Work to complete =>
In the records below, some lines contain the word "memory". Copy each of them.

■ ■ ■ ■ ■

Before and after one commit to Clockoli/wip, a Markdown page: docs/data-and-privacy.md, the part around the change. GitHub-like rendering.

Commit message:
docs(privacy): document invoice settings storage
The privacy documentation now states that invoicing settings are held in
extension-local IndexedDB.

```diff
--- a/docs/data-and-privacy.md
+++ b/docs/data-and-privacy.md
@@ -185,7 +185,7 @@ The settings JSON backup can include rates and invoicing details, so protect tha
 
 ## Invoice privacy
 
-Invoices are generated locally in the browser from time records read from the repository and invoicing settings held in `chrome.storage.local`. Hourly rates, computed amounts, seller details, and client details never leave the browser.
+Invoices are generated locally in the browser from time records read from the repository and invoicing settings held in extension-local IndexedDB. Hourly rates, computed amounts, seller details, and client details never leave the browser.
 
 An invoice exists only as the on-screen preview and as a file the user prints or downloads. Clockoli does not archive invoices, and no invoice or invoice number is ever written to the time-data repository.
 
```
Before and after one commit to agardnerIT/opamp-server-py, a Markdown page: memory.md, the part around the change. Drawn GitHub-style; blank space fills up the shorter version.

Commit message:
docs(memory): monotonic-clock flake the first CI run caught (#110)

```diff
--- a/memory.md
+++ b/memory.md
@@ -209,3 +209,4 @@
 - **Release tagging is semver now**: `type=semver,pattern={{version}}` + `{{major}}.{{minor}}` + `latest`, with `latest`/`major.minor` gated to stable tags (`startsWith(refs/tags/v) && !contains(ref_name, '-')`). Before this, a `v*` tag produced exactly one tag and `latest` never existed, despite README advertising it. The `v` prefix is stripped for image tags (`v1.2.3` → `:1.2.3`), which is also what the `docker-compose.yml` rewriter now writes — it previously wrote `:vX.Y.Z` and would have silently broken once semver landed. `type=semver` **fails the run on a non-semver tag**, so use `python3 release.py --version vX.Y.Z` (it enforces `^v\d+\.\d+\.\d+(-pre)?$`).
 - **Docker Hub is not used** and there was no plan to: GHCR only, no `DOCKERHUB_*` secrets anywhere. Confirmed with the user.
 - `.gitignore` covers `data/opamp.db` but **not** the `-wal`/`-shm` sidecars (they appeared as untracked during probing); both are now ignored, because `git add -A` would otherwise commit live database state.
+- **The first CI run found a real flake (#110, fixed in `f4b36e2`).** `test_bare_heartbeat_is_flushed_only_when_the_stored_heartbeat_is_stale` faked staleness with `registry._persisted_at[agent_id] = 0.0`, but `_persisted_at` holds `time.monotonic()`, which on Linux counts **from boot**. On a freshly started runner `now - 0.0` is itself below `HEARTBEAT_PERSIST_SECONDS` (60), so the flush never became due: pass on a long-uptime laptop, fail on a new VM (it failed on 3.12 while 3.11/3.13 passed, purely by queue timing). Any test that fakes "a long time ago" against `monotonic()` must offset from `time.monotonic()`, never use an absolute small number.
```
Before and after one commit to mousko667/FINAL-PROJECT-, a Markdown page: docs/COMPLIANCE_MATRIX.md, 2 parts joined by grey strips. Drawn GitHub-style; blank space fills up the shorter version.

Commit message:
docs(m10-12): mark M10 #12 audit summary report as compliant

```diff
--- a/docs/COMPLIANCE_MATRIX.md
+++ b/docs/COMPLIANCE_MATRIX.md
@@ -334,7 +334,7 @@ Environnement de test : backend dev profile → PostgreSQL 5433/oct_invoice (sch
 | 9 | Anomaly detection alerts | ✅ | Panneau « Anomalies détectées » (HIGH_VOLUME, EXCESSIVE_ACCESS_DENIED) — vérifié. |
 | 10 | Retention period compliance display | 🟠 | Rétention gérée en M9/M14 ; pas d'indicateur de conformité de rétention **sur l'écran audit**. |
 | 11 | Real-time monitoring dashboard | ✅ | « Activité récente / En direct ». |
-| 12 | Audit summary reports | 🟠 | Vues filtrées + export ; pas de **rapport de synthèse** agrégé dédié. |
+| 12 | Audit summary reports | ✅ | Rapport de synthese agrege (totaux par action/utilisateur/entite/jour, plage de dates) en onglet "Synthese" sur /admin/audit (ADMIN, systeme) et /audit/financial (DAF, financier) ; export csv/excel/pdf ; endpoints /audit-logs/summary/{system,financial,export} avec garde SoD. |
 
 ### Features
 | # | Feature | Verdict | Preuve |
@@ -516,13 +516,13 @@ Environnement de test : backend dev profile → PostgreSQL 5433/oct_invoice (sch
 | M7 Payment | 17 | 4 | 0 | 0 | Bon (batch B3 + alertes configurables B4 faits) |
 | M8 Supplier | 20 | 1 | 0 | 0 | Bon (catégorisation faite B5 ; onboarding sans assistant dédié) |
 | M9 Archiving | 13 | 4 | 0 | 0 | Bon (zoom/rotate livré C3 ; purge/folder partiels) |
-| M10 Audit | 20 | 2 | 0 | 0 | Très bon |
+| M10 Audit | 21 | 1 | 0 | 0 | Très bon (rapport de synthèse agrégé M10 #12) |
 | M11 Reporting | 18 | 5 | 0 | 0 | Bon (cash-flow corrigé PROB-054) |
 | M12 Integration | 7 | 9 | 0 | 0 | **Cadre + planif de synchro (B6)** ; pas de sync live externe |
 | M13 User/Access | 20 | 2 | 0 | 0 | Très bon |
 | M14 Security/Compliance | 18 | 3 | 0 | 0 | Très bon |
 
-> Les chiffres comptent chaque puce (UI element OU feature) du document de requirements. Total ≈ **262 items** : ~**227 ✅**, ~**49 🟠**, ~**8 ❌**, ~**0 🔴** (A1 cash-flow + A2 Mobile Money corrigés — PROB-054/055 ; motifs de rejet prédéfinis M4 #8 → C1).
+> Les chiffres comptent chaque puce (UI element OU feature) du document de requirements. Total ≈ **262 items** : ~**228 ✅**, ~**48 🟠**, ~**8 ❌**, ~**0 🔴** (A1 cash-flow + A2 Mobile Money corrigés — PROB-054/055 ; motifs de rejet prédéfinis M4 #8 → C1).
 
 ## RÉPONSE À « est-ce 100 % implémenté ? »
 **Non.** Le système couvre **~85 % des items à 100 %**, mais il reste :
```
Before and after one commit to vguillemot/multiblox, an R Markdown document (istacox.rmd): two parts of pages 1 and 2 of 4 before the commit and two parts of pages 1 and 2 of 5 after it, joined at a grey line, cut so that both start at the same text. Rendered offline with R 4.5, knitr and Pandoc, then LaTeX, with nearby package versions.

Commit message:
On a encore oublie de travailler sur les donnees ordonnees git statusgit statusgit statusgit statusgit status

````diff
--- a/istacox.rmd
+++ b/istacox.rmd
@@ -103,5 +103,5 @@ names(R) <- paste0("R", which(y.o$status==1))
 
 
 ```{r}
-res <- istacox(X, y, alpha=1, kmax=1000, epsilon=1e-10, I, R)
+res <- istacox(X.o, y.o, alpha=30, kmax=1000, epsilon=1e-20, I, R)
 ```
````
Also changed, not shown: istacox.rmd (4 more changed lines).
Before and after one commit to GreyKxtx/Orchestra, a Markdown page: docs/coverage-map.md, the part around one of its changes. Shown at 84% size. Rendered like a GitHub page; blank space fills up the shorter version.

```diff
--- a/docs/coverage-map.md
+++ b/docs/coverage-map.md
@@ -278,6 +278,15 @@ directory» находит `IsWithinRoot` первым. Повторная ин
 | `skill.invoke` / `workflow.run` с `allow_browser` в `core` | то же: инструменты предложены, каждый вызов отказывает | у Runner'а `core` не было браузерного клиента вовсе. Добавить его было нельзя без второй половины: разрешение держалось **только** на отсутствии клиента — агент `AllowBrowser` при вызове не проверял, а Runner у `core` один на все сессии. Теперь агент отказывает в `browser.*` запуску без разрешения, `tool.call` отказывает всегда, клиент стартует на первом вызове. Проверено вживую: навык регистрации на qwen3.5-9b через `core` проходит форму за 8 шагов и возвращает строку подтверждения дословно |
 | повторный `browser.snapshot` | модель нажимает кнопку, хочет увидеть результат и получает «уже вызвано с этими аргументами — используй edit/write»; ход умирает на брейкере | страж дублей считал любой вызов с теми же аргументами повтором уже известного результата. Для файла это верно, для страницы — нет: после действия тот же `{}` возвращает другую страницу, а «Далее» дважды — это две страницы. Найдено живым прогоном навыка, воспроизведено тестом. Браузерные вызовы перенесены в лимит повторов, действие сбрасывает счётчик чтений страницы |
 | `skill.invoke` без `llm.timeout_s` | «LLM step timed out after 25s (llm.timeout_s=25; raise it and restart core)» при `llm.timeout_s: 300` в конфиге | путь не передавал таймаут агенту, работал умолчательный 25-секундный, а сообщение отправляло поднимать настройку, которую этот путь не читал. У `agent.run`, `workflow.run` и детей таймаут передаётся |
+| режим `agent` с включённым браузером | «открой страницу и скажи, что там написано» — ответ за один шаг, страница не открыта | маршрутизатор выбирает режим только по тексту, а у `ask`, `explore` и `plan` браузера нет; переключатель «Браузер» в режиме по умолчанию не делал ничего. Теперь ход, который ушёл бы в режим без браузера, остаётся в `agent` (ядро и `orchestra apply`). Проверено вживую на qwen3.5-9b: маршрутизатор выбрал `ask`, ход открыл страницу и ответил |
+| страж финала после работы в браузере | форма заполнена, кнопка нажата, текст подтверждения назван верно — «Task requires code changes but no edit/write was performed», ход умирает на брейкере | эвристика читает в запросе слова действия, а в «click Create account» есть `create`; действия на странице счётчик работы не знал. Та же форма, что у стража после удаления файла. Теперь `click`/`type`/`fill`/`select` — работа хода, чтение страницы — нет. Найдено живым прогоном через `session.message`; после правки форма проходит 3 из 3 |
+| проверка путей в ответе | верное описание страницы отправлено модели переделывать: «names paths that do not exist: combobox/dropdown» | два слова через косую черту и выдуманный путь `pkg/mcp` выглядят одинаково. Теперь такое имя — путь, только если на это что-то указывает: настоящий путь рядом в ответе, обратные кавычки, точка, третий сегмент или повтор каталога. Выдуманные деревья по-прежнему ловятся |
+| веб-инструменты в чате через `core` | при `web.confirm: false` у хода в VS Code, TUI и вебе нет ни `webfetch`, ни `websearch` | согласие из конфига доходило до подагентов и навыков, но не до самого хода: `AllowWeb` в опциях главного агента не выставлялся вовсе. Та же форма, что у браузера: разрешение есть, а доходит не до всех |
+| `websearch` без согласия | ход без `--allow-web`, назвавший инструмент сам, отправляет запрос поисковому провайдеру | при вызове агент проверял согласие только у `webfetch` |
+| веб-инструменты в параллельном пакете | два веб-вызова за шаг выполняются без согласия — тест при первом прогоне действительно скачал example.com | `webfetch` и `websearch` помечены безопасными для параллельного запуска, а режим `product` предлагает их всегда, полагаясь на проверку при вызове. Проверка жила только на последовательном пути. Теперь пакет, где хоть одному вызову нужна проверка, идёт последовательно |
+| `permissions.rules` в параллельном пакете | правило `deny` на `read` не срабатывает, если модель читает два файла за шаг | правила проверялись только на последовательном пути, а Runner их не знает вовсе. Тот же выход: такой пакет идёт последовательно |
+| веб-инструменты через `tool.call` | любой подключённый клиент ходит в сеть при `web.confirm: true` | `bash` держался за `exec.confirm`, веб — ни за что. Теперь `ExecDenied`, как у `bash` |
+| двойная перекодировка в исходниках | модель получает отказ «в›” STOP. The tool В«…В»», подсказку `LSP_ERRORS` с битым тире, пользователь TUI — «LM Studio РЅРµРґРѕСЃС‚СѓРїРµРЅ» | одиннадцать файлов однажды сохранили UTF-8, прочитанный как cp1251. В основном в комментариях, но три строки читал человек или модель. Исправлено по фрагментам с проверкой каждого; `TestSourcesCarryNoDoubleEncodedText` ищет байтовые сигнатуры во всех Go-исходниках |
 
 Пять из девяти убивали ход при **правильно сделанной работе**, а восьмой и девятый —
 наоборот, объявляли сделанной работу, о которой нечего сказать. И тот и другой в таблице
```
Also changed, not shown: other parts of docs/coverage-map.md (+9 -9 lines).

■ ■ ■ ■ ■

Written answer =>
Before and after one commit to agardnerIT/opamp-server-py, a Markdown page: memory.md, the part around the change. Drawn GitHub-style; blank space fills up the shorter version.
docs(memory): monotonic-clock flake the first CI run caught (#110)
--- a/memory.md
+++ b/memory.md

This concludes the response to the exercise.